The tale of Billy Elliot was ahead of its time. Today, LGBTQ youth are in the forefront of the news when teens who don’t fit traditional gender categorizations are given a wide berth of freedom to explore themselves. Eleven-year-old Billy Elliot isn’t so lucky. He is a boy (who it is suggested is questioning his sexuality) trying to find himself in 1980s coal country in northeast England, where gender stereotypes ruled and veering away from traditional paths brought shame.
Billy Elliot the musical, now showing at Signature Theatre, is based on the 2000 British dance drama film that was adapted for the stage and swept the Tony Awards in 2008. The book and lyrics were written by Lee Hall, music composed by Elton John and here it is aptly directed and choreographed by Matthew Gardiner.
The plot is two-fold and exposes both political and personal struggles.
The first is the story of the infamous coal miners’ strike that is weighing heavily on Billy’s poor small town. The play takes place in England coal country in the early 1980s during a long and violent struggle between the coal union and the British government.

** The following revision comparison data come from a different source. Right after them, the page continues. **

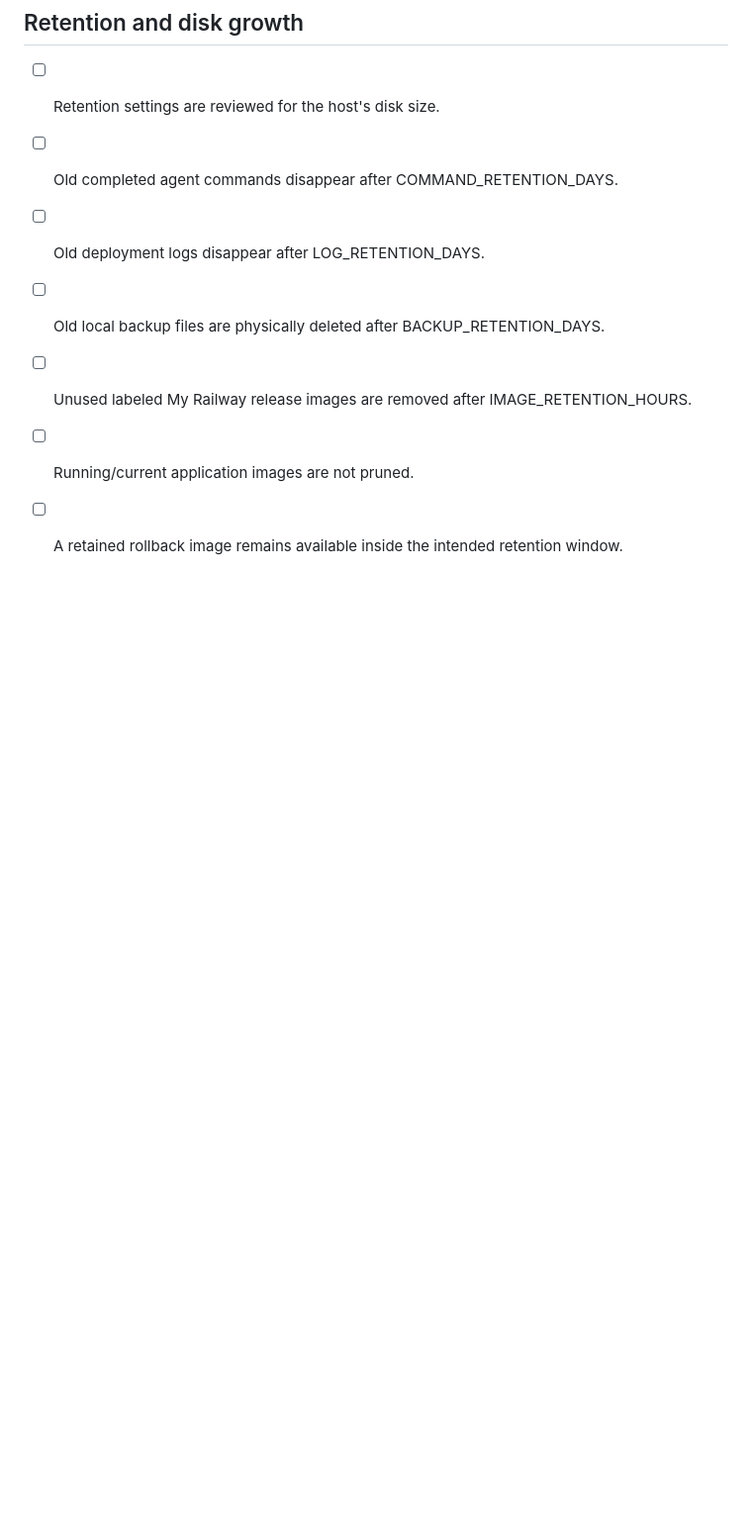
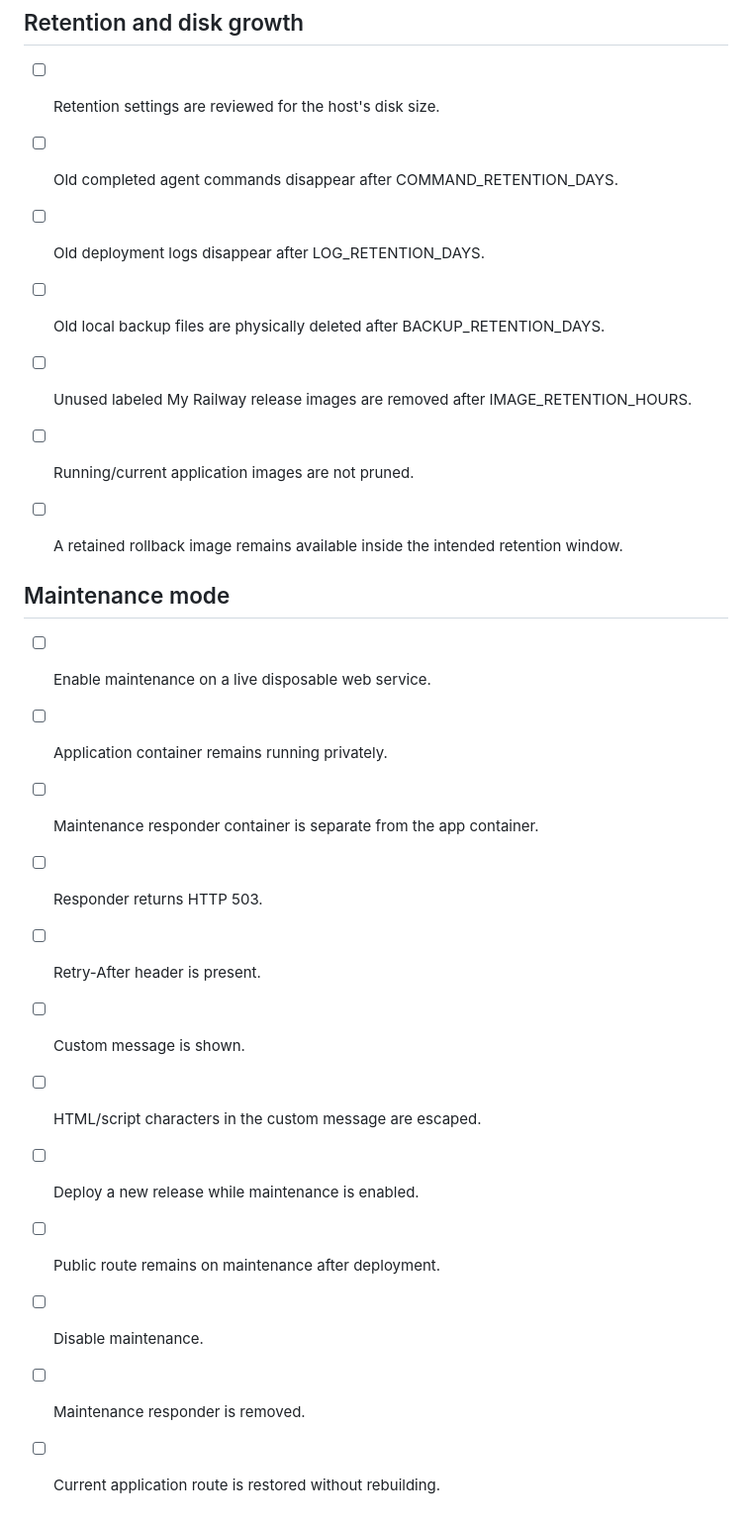
Before and after one commit to customerservice-prog/my-railway, a Markdown page: docs/PRODUCTION_CHECKLIST.md, the part around the change. Shown at 99% size. Drawn GitHub-style; blank space fills up the shorter version.

Commit message:
docs: add maintenance mode production drill

```diff
--- a/docs/PRODUCTION_CHECKLIST.md
+++ b/docs/PRODUCTION_CHECKLIST.md
@@ -365,3 +365,19 @@ These are intentionally **not** required for private v1, but are mandatory befor
 - [ ] Unused labeled My Railway release images are removed after IMAGE_RETENTION_HOURS.
 - [ ] Running/current application images are not pruned.
 - [ ] A retained rollback image remains available inside the intended retention window.
+
+
+## Maintenance mode
+
+- [ ] Enable maintenance on a live disposable web service.
+- [ ] Application container remains running privately.
+- [ ] Maintenance responder container is separate from the app container.
+- [ ] Responder returns HTTP 503.
+- [ ] Retry-After header is present.
+- [ ] Custom message is shown.
+- [ ] HTML/script characters in the custom message are escaped.
+- [ ] Deploy a new release while maintenance is enabled.
+- [ ] Public route remains on maintenance after deployment.
+- [ ] Disable maintenance.
+- [ ] Maintenance responder is removed.
+- [ ] Current application route is restored without rebuilding.
```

A good historical background of the era helps. The coal industry had been nationalized in 1947. The mining work provided steady income for many working-class citizens and improved the recovering post-World War II economy. However, after coal towns sprung up across Britain and communities thrived, beginning in the 1960s, the mining industry started to die, as coal was considered dirty fuel. Mines closed and jobs were lost. When Prime Minister Margaret Thatcher’s government proposed more closures and created legislation to limit the union’s legal protections, a massive nationwide strike ensued, further crippling the industry and sparking violent clashes with police. The miners eventually lost their struggle and in 1985, the strike ended.

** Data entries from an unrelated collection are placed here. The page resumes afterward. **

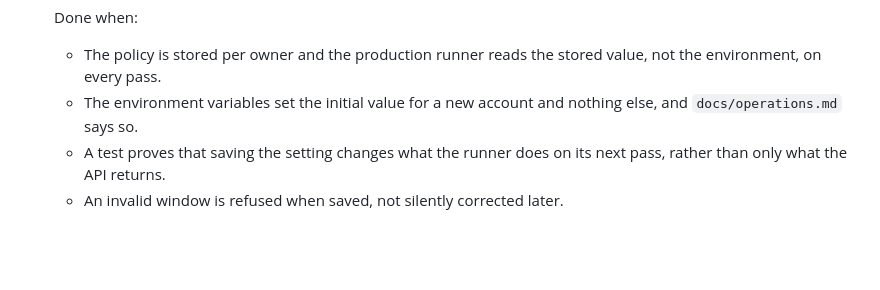
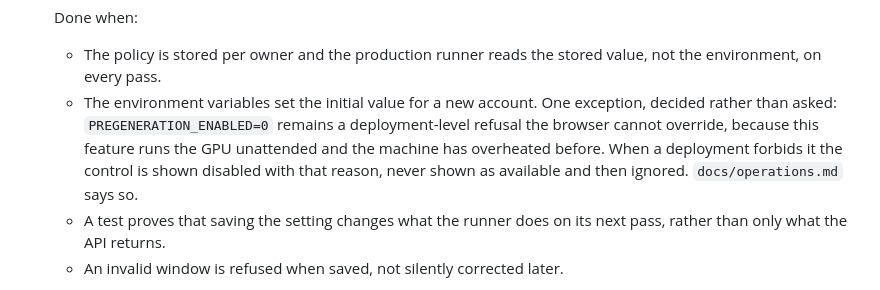
Before and after one commit to RAQ-Tech/nice-assistant, a Markdown page: BACKLOG.md, the part around the change. Drawn GitHub-style; blank space fills up the shorter version.

Commit message:
Let a deployment refuse unattended GPU work outright
The pre-generation setting is becoming an owner setting so the homepage toggle
can be real. But this feature runs the GPU unattended overnight and this machine
has overheated before, so PREGENERATION_ENABLED=0 stays a deployment-level
refusal the browser cannot override. A forbidden control is shown disabled with
the reason rather than shown as available and quietly ignored.

Decided rather than asked: it is a safety default, and the alternative risks
hardware.

Co-Authored-By: Claude Opus 5 <noreply@anthropic.com>

```diff
--- a/BACKLOG.md
+++ b/BACKLOG.md
@@ -180,8 +180,12 @@ taken in any order.
     Done when:
     - The policy is stored per owner and the production runner reads the stored
       value, not the environment, on every pass.
-    - The environment variables set the initial value for a new account and
-      nothing else, and `docs/operations.md` says so.
+    - The environment variables set the initial value for a new account. One
+      exception, decided rather than asked: `PREGENERATION_ENABLED=0` remains a
+      deployment-level refusal the browser cannot override, because this feature
+      runs the GPU unattended and the machine has overheated before. When a
+      deployment forbids it the control is shown disabled with that reason,
+      never shown as available and then ignored. `docs/operations.md` says so.
     - A test proves that saving the setting changes what the runner does on its
       next pass, rather than only what the API returns.
     - An invalid window is refused when saved, not silently corrected later.
```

Gardiner does a fine job of bringing this battle to life and illuminating the overwhelming tension in a small mining community. Dramatic lighting effects and angry fight choreography mimicking the clashes between striking workers who chant “Solidarity Forever” and law enforcement illustrate the chaotic conditions thrust upon Billy’s family and community.
The second and more prevalent plot line is the trajectory of 11-year-old Billy himself, who instead of longing to follow in his father and brother’s footsteps of becoming a miner, stumbles upon a different, more controversial life that he must keep secret in order to survive. While his broken family (his mother has died) fights to stay alive financially, Billy is up against assumed gender stereotypes he can’t fulfill. Instead of joining the boxing class his father sent him to, Billy secretly finds joy in a girls’ ballet class, where he dominates in skill, talent and passion.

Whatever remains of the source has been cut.